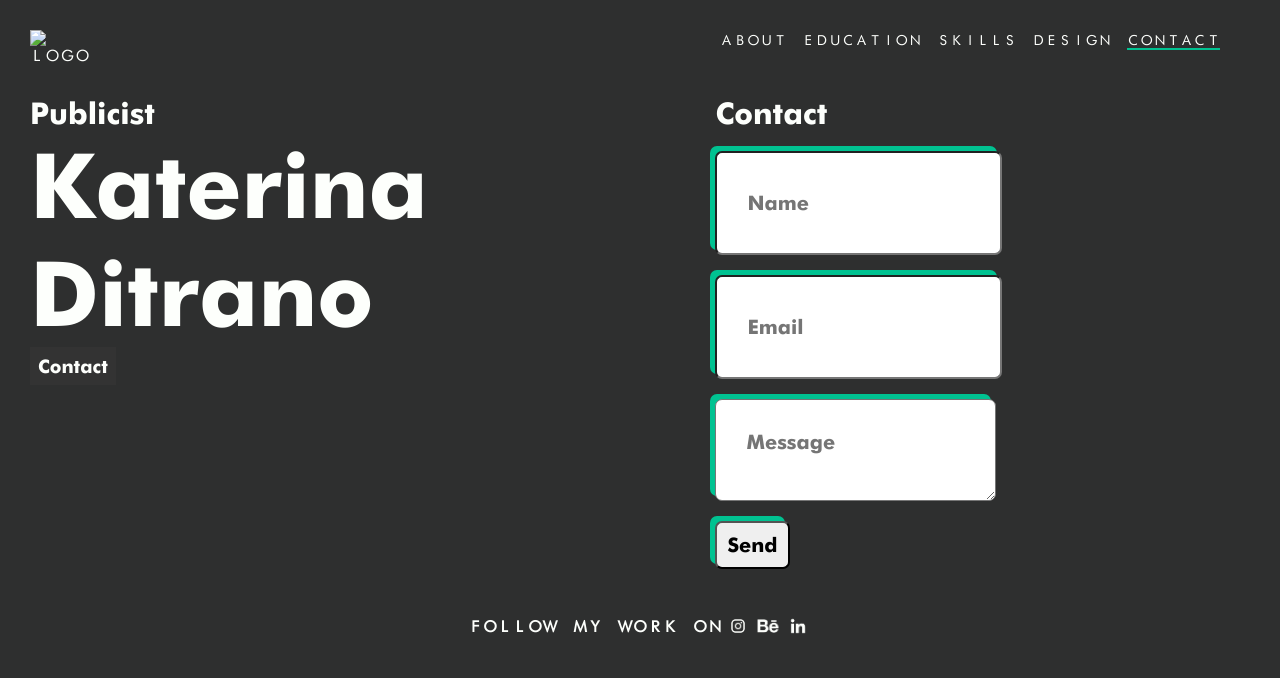
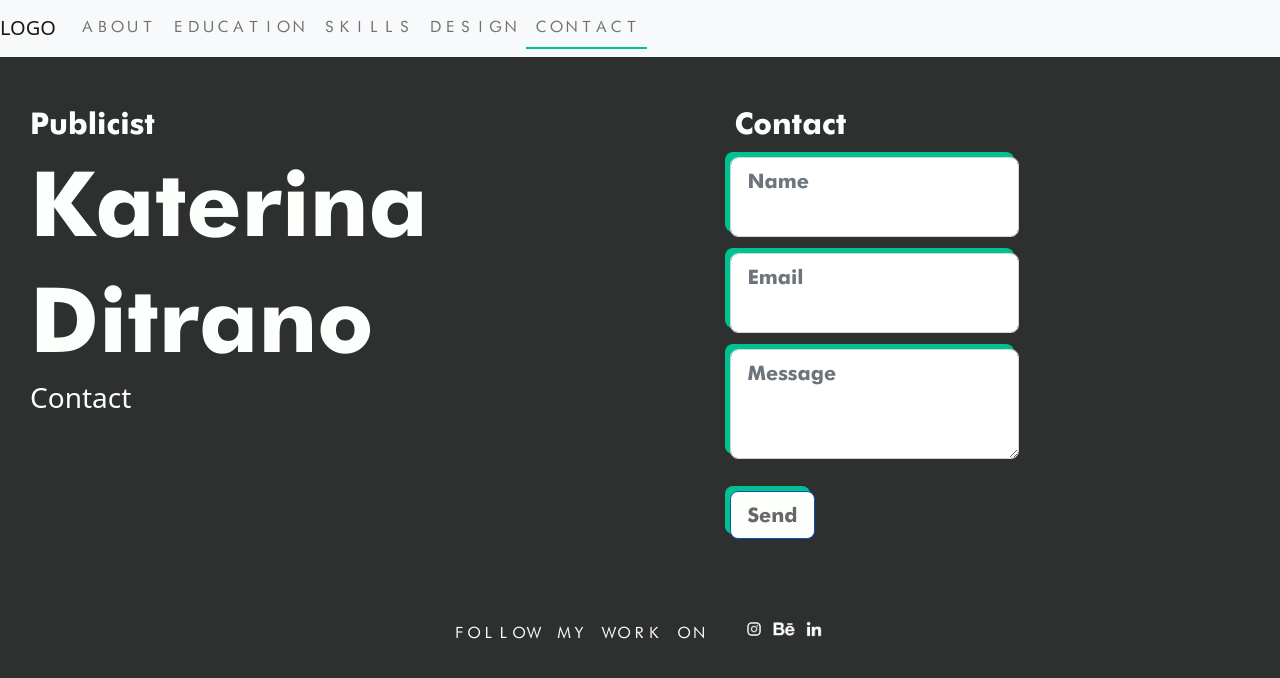
Before and after one commit to Caterina-Ditrano/caterina_ditrano_porfolio, a plain HTML site: page pages/contacto.html in a window 1280 px wide. Drawn offline with nearby package versions, Linux system fonts and the light colour scheme.

Commit message:
bootsrap commit

```diff
--- a/css/index.css
+++ b/css/index.css
@@ -18,6 +18,11 @@
     src: url("../fonts/FutuMd.ttf") format("truetype");
 }
 
+
+.background-color {
+    background-color: #2E2F2F;
+    color: #FDFFFC;
+}
 
 body{
     background-color: #2E2F2F;
@@ -86,31 +91,32 @@ footer {
     display: flex;
 }
 
+#nav {
+    margin-bottom: 3rem;
+    justify-content: flex-end;
+}
+
 nav {
-    display: inline-flex;
+    display: flex;
     width: 100%;
     justify-content: flex-end;
+    align-items: flex-end;
 }
 
 .nav-logo {
     list-style: none;
     text-align: left;
-    padding: 10px;
     font-family: FuturistFixed-widthBoldItalic, sans-serif;
     font-size: 15px;
     justify-content: flex-start;
-    margin: 20px ;
     width: fit-content;
 }
 
 body header nav ul {
     list-style: none;
     text-align: right;
-    padding: 10px;
     font-family: FuturistFixed-widthBoldItalic, sans-serif;
     font-size: 15px;
-    margin: 20px ;
-    margin-right: 50px;
     position: relative;
     justify-content: end;
 }
@@ -350,11 +356,24 @@ ul {
     left: 0px;
 }
 
-#button {
-    height: fit-content;
-    width: fit-content;
-    padding: 10px;
+#form-style{
+    box-shadow: -5px -5px #00c291;
+    font-family:FuturaBoldBT,sans-serif;
+    color: #676767;
+    padding-bottom: 2em;
+    margin: 1rem;
+
+
 }
+
+#form-button{
+    box-shadow: -5px -5px #00c291;
+    font-family:FuturaBoldBT,sans-serif;
+    color: #676767;
+    background-color: #FDFFFC;
+    margin: 1rem;
+}
+
 
 @media screen and (max-width: 320px) {
     body{
--- a/pages/contacto.html
+++ b/pages/contacto.html
@@ -8,19 +8,29 @@
 		<link rel="stylesheet" href="../css/index.css">
         <link
         rel="stylesheet" href="https://cdnjs.cloudflare.com/ajax/libs/animate.css/4.1.1/animate.min.css"/>
+         <!-- CSS only -->
+    <link href="https://cdn.jsdelivr.net/npm/bootstrap@5.2.0-beta1/dist/css/bootstrap.min.css" rel="stylesheet" integrity="sha384-0evHe/X+R7YkIZDRvuzKMRqM+OrBnVFBL6DOitfPri4tjfHxaWutUpFmBp4vmVor" crossorigin="anonymous">
         <title>Katerina Ditrano</title>
     </head>
-    <body>
-        <header class="animate__animated animate__backInLeft">
-            <img class="nav-logo" src="" alt="LOGO">
-            <nav class="menu">
-                <ul>
-                    <li> <a href="../index.html"> ABOUT </a> </li>
-                    <li> <a href="../pages/education.html"> EDUCATION </a> </li>
-                    <li> <a href="../pages/skills.html">SKILLS</a></li>
-                    <li> <a href="../pages/design.html">DESIGN</a> </li>
-                    <li> <a class="active" href="pages/contacto.html">CONTACT</a>  </li>
-                </ul>
+    <body class="background-color">
+        <header>
+            <nav id="nav" class="navbar navbar-expand-lg navbar-light bg-light">
+                <a class="navbar-brand" href="#">LOGO</a>
+                <button class="navbar-toggler" type="button" data-toggle="collapse" data-target="#navbarSupportedContent" aria-controls="navbarSupportedContent" aria-expanded="false" aria-label="Toggle navigation">
+                    <span class="navbar-toggler-icon"></span>
+                  </button>
+                <div class="collapse navbar-collapse">
+                    <ul class="navbar-nav">
+                        <li class="nav-item">
+                            <a class="nav-link" href="../index.html">ABOUT</a>
+                        </li>
+                        <li class="nav-item"> <a class="nav-link" href="../pages/education.html"> EDUCATION </a> </li>
+                        <li class="nav-item"> <a class="nav-link" href="../pages/skills.html">SKILLS</a></li>
+                        <li class="nav-item"> <a class="nav-link" href="../pages/design.html">DESIGN</a> </li>
+                        <li class="nav-item active"> <a class="nav-link" href="../pages/contacto.html">CONTACT <span class="sr-only"></span></a> </li>
+                    </ul>
+                </div>
+            </nav>
         </header>
         <main class="animate__animated animate__fadeInLeftBig">
             <h1>
@@ -32,24 +42,24 @@
             <h2>
             Ditrano
             </h2>
-            <h3 class="subtitle">Contact</h3>
+            <h3>Contact</h3>
         </main>
         <aside class="animate__animated animate__slideInDown">
                 <form class="form">
-                    <h3 class="block_subtitle">Contact</h3>
+                    <h3 class="block_subtitle" >Contact</h3>
                     <label for="name"class="oculto"> NAME</label>
-                    <input class="input" id="name" type="text" name="Name" placeholder="Name">
+                    <input id="form-style" class="form-control form-control-lg" type="text" name="Name" placeholder="Name">
 
                     <label for="email" class="oculto">EMAIL</label>
-                    <input class="input" id="email" type="email" name="Email" placeholder="Email">
+                    <input id="form-style" class="form-control form-control-lg" type="email" name="Email" placeholder="Email">
 
                     <label for="message" class="oculto">MESSAGE</label>
-                    <textarea class="input" id="message" name="message" placeholder="Message"></textarea>
+                    <textarea input id="form-style" class="form-control form-control-lg"  name="message" placeholder="Message"></textarea>
 
-                    <input class="input" id="button" type="submit" value="Send">
+                    <input id="form-button" a href="#" class="btn btn-primary btn-lg active" role="button" aria-pressed="true" id  type="submit" value="Send">
+
                 </form>
         </aside>
-
         <footer class="animate__animated animate__fadeInUp">
             <h3>FOLLOW MY WORK ON</h3>
             <ul class="icono">
@@ -58,5 +68,6 @@
                 <li><a href="https://www.linkedin.com/in/caterina-ditrano/"><img src="../imagenes/linkedin.png" alt="Linkedin" ></a></li>
             </ul>
         </footer>
+        <script src="https://cdn.jsdelivr.net/npm/bootstrap@5.2.0-beta1/dist/js/bootstrap.bundle.min.js" integrity="sha384-pprn3073KE6tl6bjs2QrFaJGz5/SUsLqktiwsUTF55Jfv3qYSDhgCecCxMW52nD2" crossorigin="anonymous"></script>
     </body>
 </html>
```
Also changed, not shown: index.html (+20 -12 lines).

____________

** Exercise objective **
Please copy the data shown above precisely, leaving the images out.

** Written solution **
Before and after one commit to Caterina-Ditrano/caterina_ditrano_porfolio, a plain HTML site: page pages/contacto.html in a window 1280 px wide. Drawn offline with nearby package versions, Linux system fonts and the light colour scheme.

Commit message:
bootsrap commit

```diff
--- a/css/index.css
+++ b/css/index.css
@@ -18,6 +18,11 @@
     src: url("../fonts/FutuMd.ttf") format("truetype");
 }
 
+
+.background-color {
+    background-color: #2E2F2F;
+    color: #FDFFFC;
+}
 
 body{
     background-color: #2E2F2F;
@@ -86,31 +91,32 @@ footer {
     display: flex;
 }
 
+#nav {
+    margin-bottom: 3rem;
+    justify-content: flex-end;
+}
+
 nav {
-    display: inline-flex;
+    display: flex;
     width: 100%;
     justify-content: flex-end;
+    align-items: flex-end;
 }
 
 .nav-logo {
     list-style: none;
     text-align: left;
-    padding: 10px;
     font-family: FuturistFixed-widthBoldItalic, sans-serif;
     font-size: 15px;
     justify-content: flex-start;
-    margin: 20px ;
     width: fit-content;
 }
 
 body header nav ul {
     list-style: none;
     text-align: right;
-    padding: 10px;
     font-family: FuturistFixed-widthBoldItalic, sans-serif;
     font-size: 15px;
-    margin: 20px ;
-    margin-right: 50px;
     position: relative;
     justify-content: end;
 }
@@ -350,11 +356,24 @@ ul {
     left: 0px;
 }
 
-#button {
-    height: fit-content;
-    width: fit-content;
-    padding: 10px;
+#form-style{
+    box-shadow: -5px -5px #00c291;
+    font-family:FuturaBoldBT,sans-serif;
+    color: #676767;
+    padding-bottom: 2em;
+    margin: 1rem;
+
+
 }
+
+#form-button{
+    box-shadow: -5px -5px #00c291;
+    font-family:FuturaBoldBT,sans-serif;
+    color: #676767;
+    background-color: #FDFFFC;
+    margin: 1rem;
+}
+
 
 @media screen and (max-width: 320px) {
     body{
--- a/pages/contacto.html
+++ b/pages/contacto.html
@@ -8,19 +8,29 @@
 		<link rel="stylesheet" href="../css/index.css">
         <link
         rel="stylesheet" href="https://cdnjs.cloudflare.com/ajax/libs/animate.css/4.1.1/animate.min.css"/>
+         <!-- CSS only -->
+    <link href="https://cdn.jsdelivr.net/npm/bootstrap@5.2.0-beta1/dist/css/bootstrap.min.css" rel="stylesheet" integrity="sha384-0evHe/X+R7YkIZDRvuzKMRqM+OrBnVFBL6DOitfPri4tjfHxaWutUpFmBp4vmVor" crossorigin="anonymous">
         <title>Katerina Ditrano</title>
     </head>
-    <body>
-        <header class="animate__animated animate__backInLeft">
-            <img class="nav-logo" src="" alt="LOGO">
-            <nav class="menu">
-                <ul>
-                    <li> <a href="../index.html"> ABOUT </a> </li>
-                    <li> <a href="../pages/education.html"> EDUCATION </a> </li>
-                    <li> <a href="../pages/skills.html">SKILLS</a></li>
-                    <li> <a href="../pages/design.html">DESIGN</a> </li>
-                    <li> <a class="active" href="pages/contacto.html">CONTACT</a>  </li>
-                </ul>
+    <body class="background-color">
+        <header>
+            <nav id="nav" class="navbar navbar-expand-lg navbar-light bg-light">
+                <a class="navbar-brand" href="#">LOGO</a>
+                <button class="navbar-toggler" type="button" data-toggle="collapse" data-target="#navbarSupportedContent" aria-controls="navbarSupportedContent" aria-expanded="false" aria-label="Toggle navigation">
+                    <span class="navbar-toggler-icon"></span>
+                  </button>
+                <div class="collapse navbar-collapse">
+                    <ul class="navbar-nav">
+                        <li class="nav-item">
+                            <a class="nav-link" href="../index.html">ABOUT</a>
+                        </li>
+                        <li class="nav-item"> <a class="nav-link" href="../pages/education.html"> EDUCATION </a> </li>
+                        <li class="nav-item"> <a class="nav-link" href="../pages/skills.html">SKILLS</a></li>
+                        <li class="nav-item"> <a class="nav-link" href="../pages/design.html">DESIGN</a> </li>
+                        <li class="nav-item active"> <a class="nav-link" href="../pages/contacto.html">CONTACT <span class="sr-only"></span></a> </li>
+                    </ul>
+                </div>
+            </nav>
         </header>
         <main class="animate__animated animate__fadeInLeftBig">
             <h1>
@@ -32,24 +42,24 @@
             <h2>
             Ditrano
             </h2>
-            <h3 class="subtitle">Contact</h3>
+            <h3>Contact</h3>
         </main>
         <aside class="animate__animated animate__slideInDown">
                 <form class="form">
-                    <h3 class="block_subtitle">Contact</h3>
+                    <h3 class="block_subtitle" >Contact</h3>
                     <label for="name"class="oculto"> NAME</label>
-                    <input class="input" id="name" type="text" name="Name" placeholder="Name">
+                    <input id="form-style" class="form-control form-control-lg" type="text" name="Name" placeholder="Name">
 
                     <label for="email" class="oculto">EMAIL</label>
-                    <input class="input" id="email" type="email" name="Email" placeholder="Email">
+                    <input id="form-style" class="form-control form-control-lg" type="email" name="Email" placeholder="Email">
 
                     <label for="message" class="oculto">MESSAGE</label>
-                    <textarea class="input" id="message" name="message" placeholder="Message"></textarea>
+                    <textarea input id="form-style" class="form-control form-control-lg"  name="message" placeholder="Message"></textarea>
 
-                    <input class="input" id="button" type="submit" value="Send">
+                    <input id="form-button" a href="#" class="btn btn-primary btn-lg active" role="button" aria-pressed="true" id  type="submit" value="Send">
+
                 </form>
         </aside>
-
         <footer class="animate__animated animate__fadeInUp">
             <h3>FOLLOW MY WORK ON</h3>
             <ul class="icono">
@@ -58,5 +68,6 @@
                 <li><a href="https://www.linkedin.com/in/caterina-ditrano/"><img src="../imagenes/linkedin.png" alt="Linkedin" ></a></li>
             </ul>
         </footer>
+        <script src="https://cdn.jsdelivr.net/npm/bootstrap@5.2.0-beta1/dist/js/bootstrap.bundle.min.js" integrity="sha384-pprn3073KE6tl6bjs2QrFaJGz5/SUsLqktiwsUTF55Jfv3qYSDhgCecCxMW52nD2" crossorigin="anonymous"></script>
     </body>
 </html>
```
Also changed, not shown: index.html (+20 -12 lines).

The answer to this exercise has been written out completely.